The 22nd annual University of Pittsburgh Institute of Politics Elected Officials Retreat, held September 20 – 21, 2018, was titled “Democracy in America: Responding to Challenges and Change in Government, Society, and Work.”
The framework for the 2018 retreat was the landmark work Democracy in America by Alexis de Tocqueville. Written over 180 years ago, Democracy in America has long been considered one of the greatest books ever written about America, and it has surprising relevance and resonance today. Adam Cohen from the New York Times recently noted that the work is “both an appreciation for American democracy and a cautionary tale about its fragility.” This retreat will explore many of the principles that De Tocqueville – and many others, before and since – have believed are essential to the American concept of democracy, including work, the rule of law, and protection from the tyranny of the majority.
To open the program, we revisited the topic of work, which always has been central to the successful pursuit of the American dream. Sree Ramaswamy, partner in the McKinsey Global Institute, discussed the thought-provoking report that he co-authored, Can Manufacturing Make It In America?, as well as his paper, “Creating an Effective Workforce for the New Economy.” Our second speaker was Carnegie Mellon’s former Provost Mark Kamlet, who shared his insightful perspectives on “automation, the future of work, and the new American dream.”
We closed the Thursday afternoon session with a presentation by Lilliana Mason from the University of Maryland. Her book, Uncivil Agreement: How Politics Became our Identity, was released earlier in 2018 and provided a psychological framework for considering the polarization that many consider to be a critical problem in current American life but that most of us do not fully understand. After dinner, Pittsburgh-based author, journalist and national television commentator Salena Zito continued this conversation through the lens of her book, The Great Revolt: Inside the Populist Coalition Reshaping American Politics, which has attracted a great deal of national attention for its distinctive insights, gathered from extensive in-the-field interactions with American voters.
For our Friday morning kick-off, we were privileged to host both Michael Rich, President and CEO of the RAND Corporation, and Jennifer Kavanagh, Associate Director of RAND’s Strategy, Doctrine, and Resources Program. They are the coauthors of Truth Decay: An Initial Exploration of the Diminishing Role of Facts and Analysis in American Public Life.

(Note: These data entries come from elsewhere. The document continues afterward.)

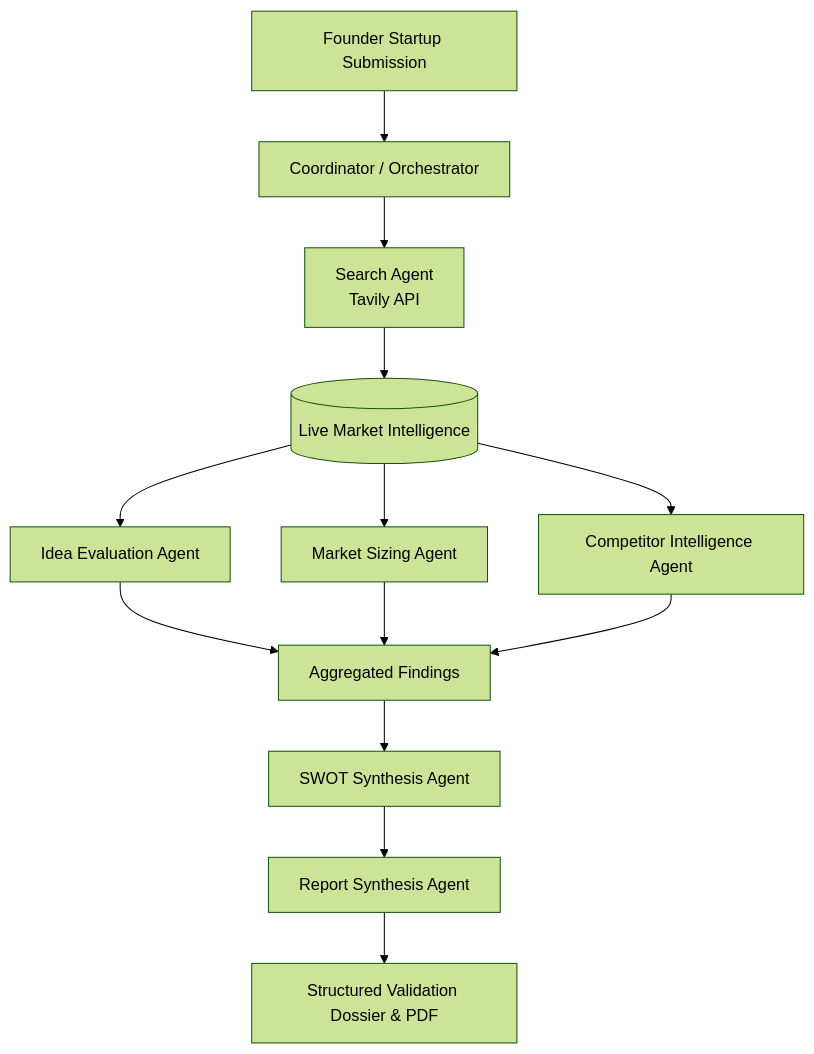
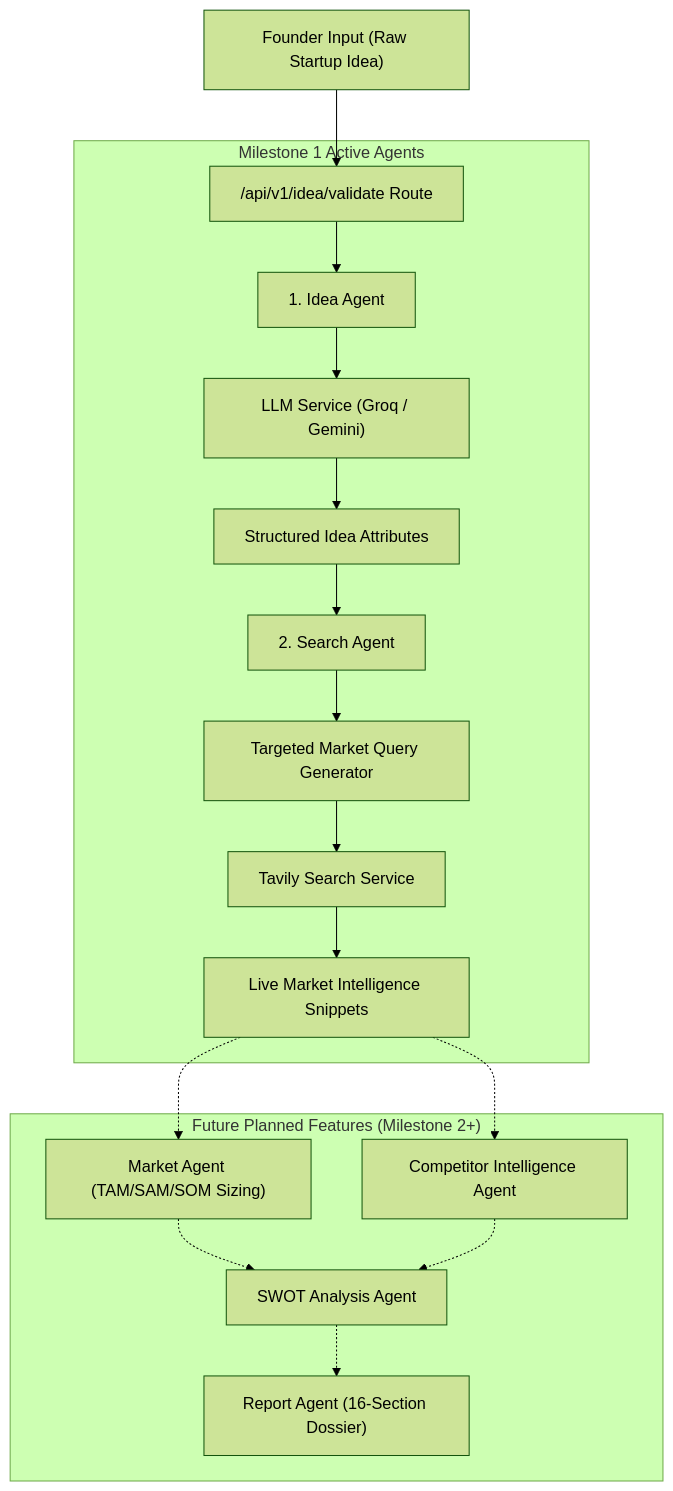
Before and after one commit to lakshyasinghal08/AI-Startup-Idea-Validator: the diagram in docs/agent-design.md, drawn with Mermaid (forest theme). The commit also changed other lines of this file and 33 other files, not shown here.

Commit message:
update llm and tavily api

````diff
--- a/docs/agent-design.md
+++ b/docs/agent-design.md
@@ -10,20 +17,23 @@
 ```mermaid
 graph TD
-    Input[Founder Startup Submission] --> Orchestrator[Coordinator / Orchestrator]
+    RawInput["Founder Input (Raw Startup Idea)"] --> Route["/api/v1/idea/validate Route"]
     
-    Orchestrator --> SearchAgent[Search Agent<br/>Tavily API]
-    SearchAgent --> SearchResults[(Live Market Intelligence)]
-    
-    SearchResults --> IdeaAgent[Idea Evaluation Agent]
-    SearchResults --> MarketAgent[Market Sizing Agent]
-    SearchResults --> CompetitorAgent[Competitor Intelligence Agent]
-    
-    IdeaAgent --> AnalysisOutputs[Aggregated Findings]
-    MarketAgent --> AnalysisOutputs
-    CompetitorAgent --> AnalysisOutputs
-    
-    AnalysisOutputs --> SWOTAgent[SWOT Synthesis Agent]
-    SWOTAgent --> ReportAgent[Report Synthesis Agent]
-    
-    ReportAgent --> FinalReport[Structured Validation Dossier & PDF]
+    subgraph ActiveAgents ["Milestone 1 Active Agents"]
+        Route --> IdeaAgent["1. Idea Agent"]
+        IdeaAgent --> LLMService["LLM Service (Groq / Gemini)"]
+        LLMService --> ExtractedModel["Structured Idea Attributes"]
+        
+        ExtractedModel --> SearchAgent["2. Search Agent"]
+        SearchAgent --> QueryGen["Targeted Market Query Generator"]
+        QueryGen --> TavilyService["Tavily Search Service"]
+        TavilyService --> LiveResults["Live Market Intelligence Snippets"]
+    end
+
+    subgraph FutureAgents ["Future Planned Features (Milestone 2+)"]
+        LiveResults -.-> MarketAgent["Market Agent (TAM/SAM/SOM Sizing)"]
+        LiveResults -.-> CompetitorAgent["Competitor Intelligence Agent"]
+        MarketAgent -.-> SWOTAgent["SWOT Analysis Agent"]
+        CompetitorAgent -.-> SWOTAgent
+        SWOTAgent -.-> ReportAgent["Report Agent (16-Section Dossier)"]
+    end
 ```
````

For those who have long been committed to decision-making grounded in evidence – a central tenet of the Institute of Politics – any such shift must be viewed as troubling.
Then, from his perspective as a centrist, former Congressman Jason Altmire offered thoughts on the critical topic addressed in his book, Dead Center: How Political Polarization Divided America and What We Can Do About It. Finally, we welcomed Ryan Clancy, the Chief Strategy Officer for No Labels, the nonprofit group whose work led to the creation of the Congressional Problem Solvers Caucus and launched the “Break the Gridlock” initiative that challenged, through bipartisan legislation, the rules that enable Congressional leaders to unilaterally block the consideration of bills that likely would attract the support of a bipartisan majority.

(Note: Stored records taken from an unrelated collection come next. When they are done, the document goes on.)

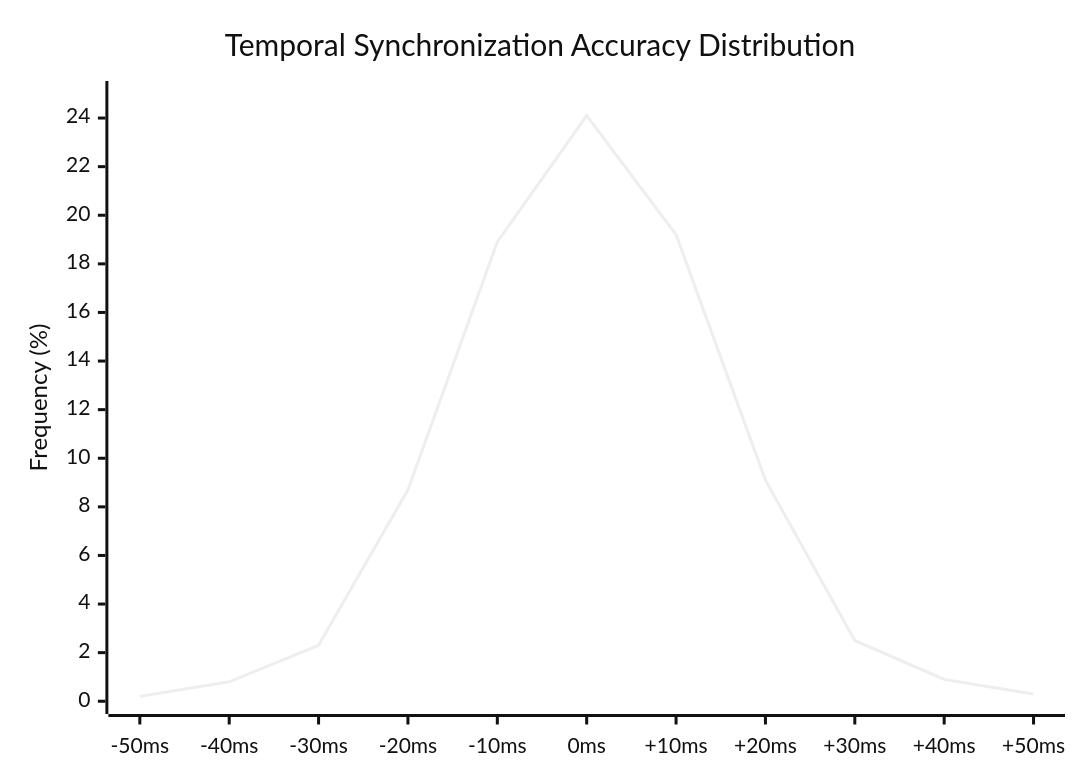
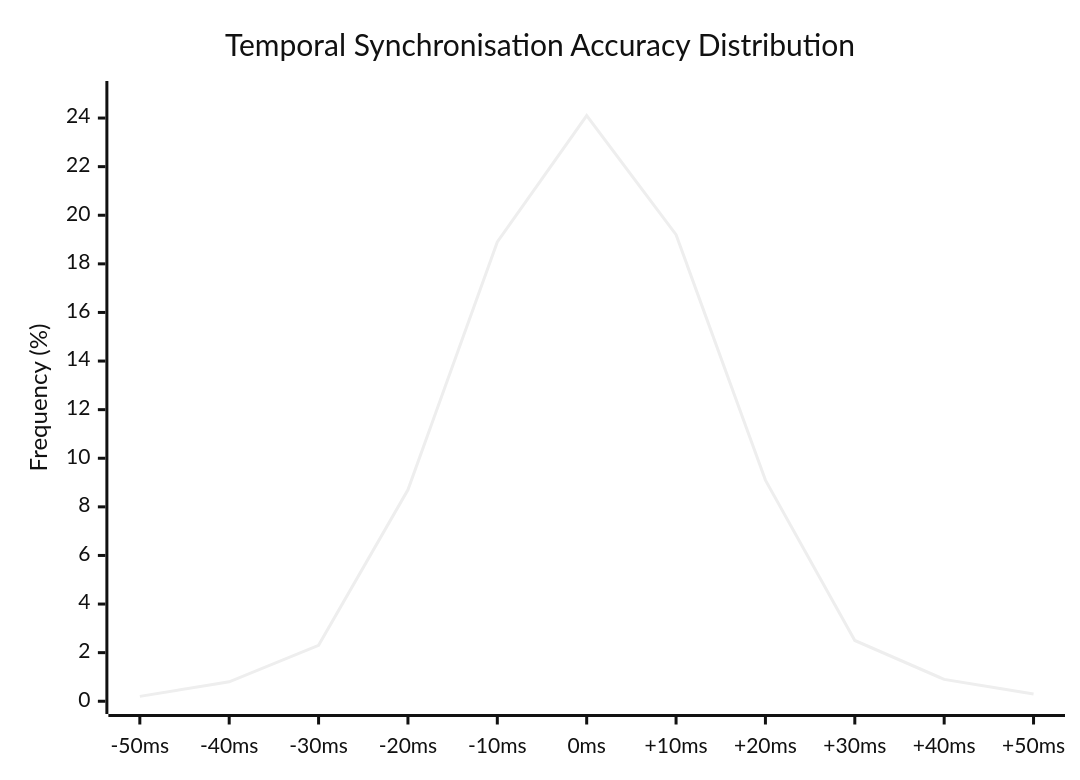
Before and after one commit to buccancs/fyp-multi-sensor-recording-system: the sixth of 9 diagrams in docs/thesis_report/draft_0/chapter_7_appendices.md, drawn with Mermaid (neutral theme). The commit also changed other lines of this file and 56 other files, not shown here.

````diff
--- a/docs/thesis_report/draft_0/chapter_7_appendices.md
+++ b/docs/thesis_report/draft_0/chapter_7_appendices.md
@@ -1084,7 +1084,7 @@
 ```mermaid
 xychart-beta
-    title "Temporal Synchronization Accuracy Distribution"
+    title "Temporal Synchronisation Accuracy Distribution"
     x-axis ["-50ms", "-40ms", "-30ms", "-20ms", "-10ms", "0ms", "+10ms", "+20ms", "+30ms", "+40ms", "+50ms"]
     y-axis "Frequency (%)" 0 --> 25
     line [0.2, 0.8, 2.3, 8.7, 18.9, 24.1, 19.2, 9.1, 2.5, 0.9, 0.3]
 ```
````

Coleman Award Winners
Please note that the titles and organizations listed reflect the position held by the awardee when he/she received the award.
Laura Ellsworth, Partner-in-Charge of Global Community Service Initiatives, Jones Day
Saleem Ghubril, Executive Director, The Pittsburgh Promise
Aradhna Oliphant, President and CEO, Leadership Pittsburgh, Inc.
- Briefing Book
- Retreat Summary